#### WHAT IS EXPECTED
Nothing except the pictures should be left out when you reproduce the listing exactly.

#### EXCERPTED RECORDS
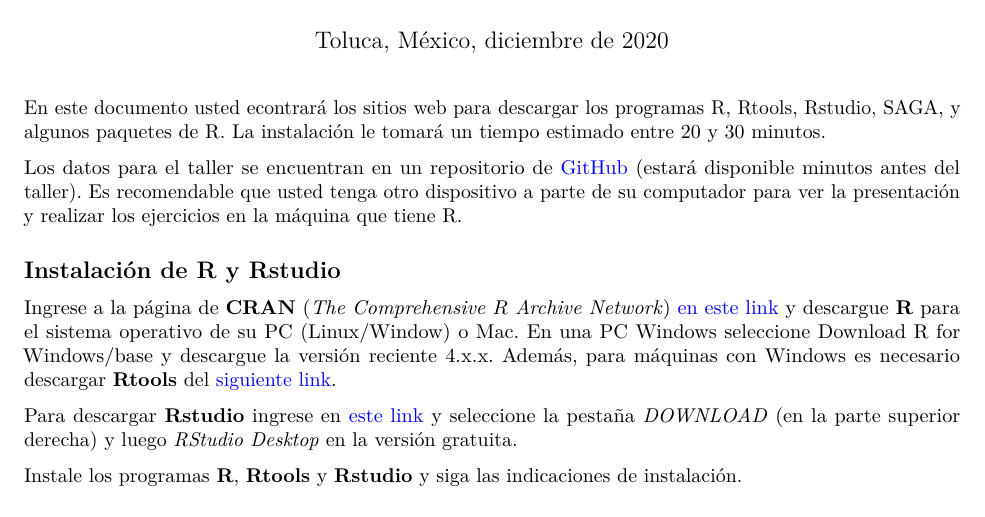
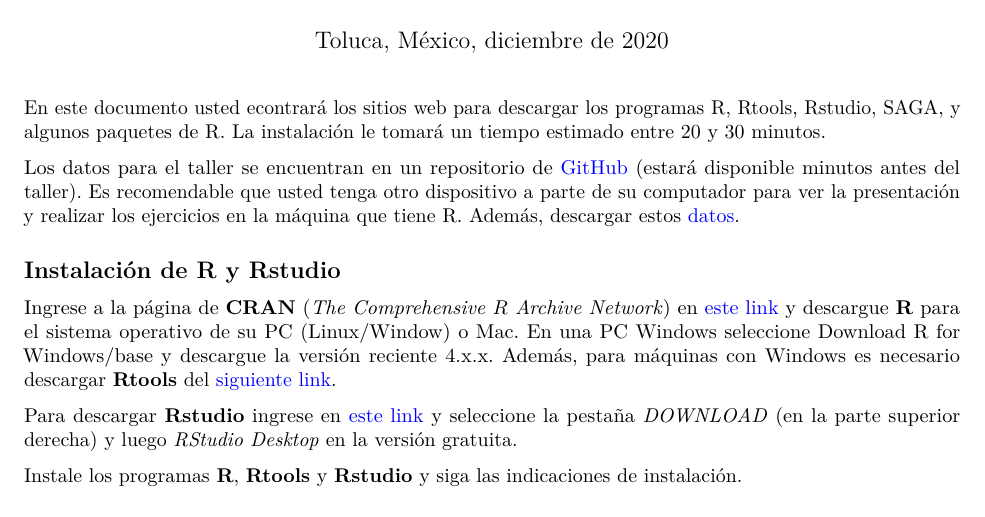
Before and after one commit to lebalcazar/R_IITCA, an R Markdown document (Presentacion/intro.Rmd): part of page 1 of 4, cut so that both start at the same text. Rendered offline with R 4.5, knitr and Pandoc, then LaTeX, with nearby package versions.

Commit message:
actualización.

```diff
--- a/Presentacion/intro.Rmd
+++ b/Presentacion/intro.Rmd
@@ -17,11 +17,13 @@ knitr::opts_chunk$set(echo = TRUE, message = FALSE, warning = FALSE)
 
 En este documento usted econtrará los sitios web para descargar los programas R, Rtools, Rstudio, SAGA, y algunos paquetes de R. La instalación le tomará un tiempo estimado entre 20 y 30 minutos.
 
-Los datos para el taller se encuentran en un repositorio de  [GitHub](https://github.com/lebalcazar/R_IITCA.git) (estará disponible minutos antes del taller). Es recomendable que usted tenga otro dispositivo a parte de su computador para ver la presentación y realizar los ejercicios en la máquina que tiene R.
+Los datos para el taller se encuentran en un repositorio de  [GitHub](https://github.com/lebalcazar/R_IITCA.git) (estará disponible minutos antes del taller). Es recomendable que usted tenga otro dispositivo a parte de su computador para ver la presentación y realizar los ejercicios en la máquina que tiene R. Además, descargar estos [datos](https://www.dropbox.com/s/tkkqyz2kaqoh4cj/DEM_Senegal.7z?dl=0).
+
+
 
 ## Instalación de R y Rstudio
 
-Ingrese a la página de **CRAN** (*The Comprehensive $R$ Archive Network*) [en este link](https://cran.r-project.org/)  y descargue **R** para el sistema operativo de su PC (Linux/Window) o Mac. En una PC Windows seleccione Download R for Windows/base y descargue la versión reciente 4.x.x. Además, para máquinas con Windows es necesario descargar **Rtools** del [siguiente link](https://cran.r-project.org/bin/windows/Rtools/).
+Ingrese a la página de **CRAN** (*The Comprehensive $R$ Archive Network*) en [este link](https://cran.r-project.org/)  y descargue **R** para el sistema operativo de su PC (Linux/Window) o Mac. En una PC Windows seleccione Download R for Windows/base y descargue la versión reciente 4.x.x. Además, para máquinas con Windows es necesario descargar **Rtools** del [siguiente link](https://cran.r-project.org/bin/windows/Rtools/).
 
 
 Para descargar **Rstudio** ingrese  en [este link](https://rstudio.com/products/rstudio/) y seleccione la pestaña _DOWNLOAD_ (en la parte superior derecha) y luego _RStudio Desktop_  en la versión gratuita.
```
Also changed, not shown: Presentacion/intro.pdf.
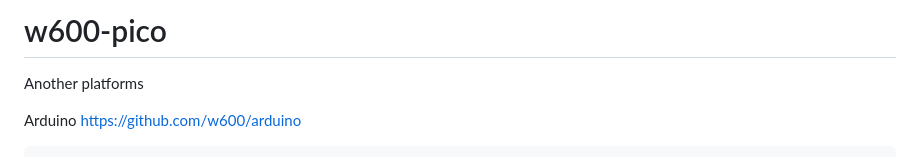
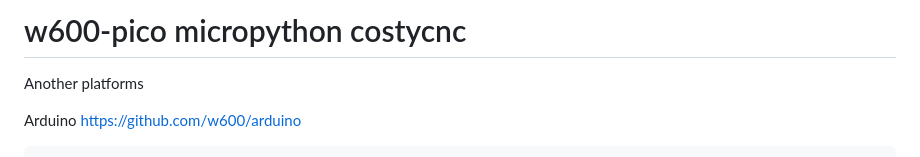
Before and after one commit to costycnc/w600-pico, a Markdown page: README.md, the part around the change. Drawn GitHub-style.

```diff
--- a/README.md
+++ b/README.md
@@ -1,4 +1,4 @@
-# w600-pico
+# w600-pico micropython costycnc
 
 Another platforms
 
```
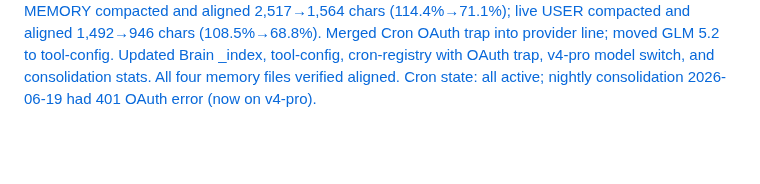
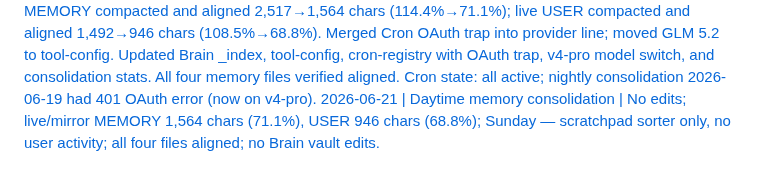
Before and after one commit to KythornAi/Theo, a Markdown page: THEO_RUNLOG.md, the part around the change. Drawn GitHub-style; blank space fills up the shorter version.

Commit message:
chore: daytime memory consolidation 2026-06-21

```diff
--- a/THEO_RUNLOG.md
+++ b/THEO_RUNLOG.md
@@ -132,3 +132,4 @@
 2026-06-19 | Daytime memory consolidation | No memory edits needed; live/mirror MEMORY aligned at 1,416 chars / 64.4%, USER aligned at 952 chars / 69.2%; reviewed same-day scratchpad cron context and cron state; no Brain vault edits needed.
 2026-06-20 | Daytime memory consolidation | Compacted live MEMORY from 3,413→2,181 chars (155%→99.2%); merged 5 entry pairs, dropped transient backup note; restored USER.md sleep/rest boundary line; live/mirror aligned; no Brain vault edits.
 2026-06-20 | Nightly memory consolidation | Live MEMORY compacted and aligned 2,517→1,564 chars (114.4%→71.1%); live USER compacted and aligned 1,492→946 chars (108.5%→68.8%). Merged Cron OAuth trap into provider line; moved GLM 5.2 to tool-config. Updated Brain _index, tool-config, cron-registry with OAuth trap, v4-pro model switch, and consolidation stats. All four memory files verified aligned. Cron state: all active; nightly consolidation 2026-06-19 had 401 OAuth error (now on v4-pro).
+2026-06-21 | Daytime memory consolidation | No edits; live/mirror MEMORY 1,564 chars (71.1%), USER 946 chars (68.8%); Sunday — scratchpad sorter only, no user activity; all four files aligned; no Brain vault edits.
```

#### SOLUTION TO THIS TASK
Before and after one commit to lebalcazar/R_IITCA, an R Markdown document (Presentacion/intro.Rmd): part of page 1 of 4, cut so that both start at the same text. Rendered offline with R 4.5, knitr and Pandoc, then LaTeX, with nearby package versions.

Commit message:
actualización.

```diff
--- a/Presentacion/intro.Rmd
+++ b/Presentacion/intro.Rmd
@@ -17,11 +17,13 @@ knitr::opts_chunk$set(echo = TRUE, message = FALSE, warning = FALSE)
 
 En este documento usted econtrará los sitios web para descargar los programas R, Rtools, Rstudio, SAGA, y algunos paquetes de R. La instalación le tomará un tiempo estimado entre 20 y 30 minutos.
 
-Los datos para el taller se encuentran en un repositorio de  [GitHub](https://github.com/lebalcazar/R_IITCA.git) (estará disponible minutos antes del taller). Es recomendable que usted tenga otro dispositivo a parte de su computador para ver la presentación y realizar los ejercicios en la máquina que tiene R.
+Los datos para el taller se encuentran en un repositorio de  [GitHub](https://github.com/lebalcazar/R_IITCA.git) (estará disponible minutos antes del taller). Es recomendable que usted tenga otro dispositivo a parte de su computador para ver la presentación y realizar los ejercicios en la máquina que tiene R. Además, descargar estos [datos](https://www.dropbox.com/s/tkkqyz2kaqoh4cj/DEM_Senegal.7z?dl=0).
+
+
 
 ## Instalación de R y Rstudio
 
-Ingrese a la página de **CRAN** (*The Comprehensive $R$ Archive Network*) [en este link](https://cran.r-project.org/)  y descargue **R** para el sistema operativo de su PC (Linux/Window) o Mac. En una PC Windows seleccione Download R for Windows/base y descargue la versión reciente 4.x.x. Además, para máquinas con Windows es necesario descargar **Rtools** del [siguiente link](https://cran.r-project.org/bin/windows/Rtools/).
+Ingrese a la página de **CRAN** (*The Comprehensive $R$ Archive Network*) en [este link](https://cran.r-project.org/)  y descargue **R** para el sistema operativo de su PC (Linux/Window) o Mac. En una PC Windows seleccione Download R for Windows/base y descargue la versión reciente 4.x.x. Además, para máquinas con Windows es necesario descargar **Rtools** del [siguiente link](https://cran.r-project.org/bin/windows/Rtools/).
 
 
 Para descargar **Rstudio** ingrese  en [este link](https://rstudio.com/products/rstudio/) y seleccione la pestaña _DOWNLOAD_ (en la parte superior derecha) y luego _RStudio Desktop_  en la versión gratuita.
```
Also changed, not shown: Presentacion/intro.pdf.
Before and after one commit to costycnc/w600-pico, a Markdown page: README.md, the part around the change. Drawn GitHub-style.

```diff
--- a/README.md
+++ b/README.md
@@ -1,4 +1,4 @@
-# w600-pico
+# w600-pico micropython costycnc
 
 Another platforms
 
```
Before and after one commit to KythornAi/Theo, a Markdown page: THEO_RUNLOG.md, the part around the change. Drawn GitHub-style; blank space fills up the shorter version.

Commit message:
chore: daytime memory consolidation 2026-06-21

```diff
--- a/THEO_RUNLOG.md
+++ b/THEO_RUNLOG.md
@@ -132,3 +132,4 @@
 2026-06-19 | Daytime memory consolidation | No memory edits needed; live/mirror MEMORY aligned at 1,416 chars / 64.4%, USER aligned at 952 chars / 69.2%; reviewed same-day scratchpad cron context and cron state; no Brain vault edits needed.
 2026-06-20 | Daytime memory consolidation | Compacted live MEMORY from 3,413→2,181 chars (155%→99.2%); merged 5 entry pairs, dropped transient backup note; restored USER.md sleep/rest boundary line; live/mirror aligned; no Brain vault edits.
 2026-06-20 | Nightly memory consolidation | Live MEMORY compacted and aligned 2,517→1,564 chars (114.4%→71.1%); live USER compacted and aligned 1,492→946 chars (108.5%→68.8%). Merged Cron OAuth trap into provider line; moved GLM 5.2 to tool-config. Updated Brain _index, tool-config, cron-registry with OAuth trap, v4-pro model switch, and consolidation stats. All four memory files verified aligned. Cron state: all active; nightly consolidation 2026-06-19 had 401 OAuth error (now on v4-pro).
+2026-06-21 | Daytime memory consolidation | No edits; live/mirror MEMORY 1,564 chars (71.1%), USER 946 chars (68.8%); Sunday — scratchpad sorter only, no user activity; all four files aligned; no Brain vault edits.
```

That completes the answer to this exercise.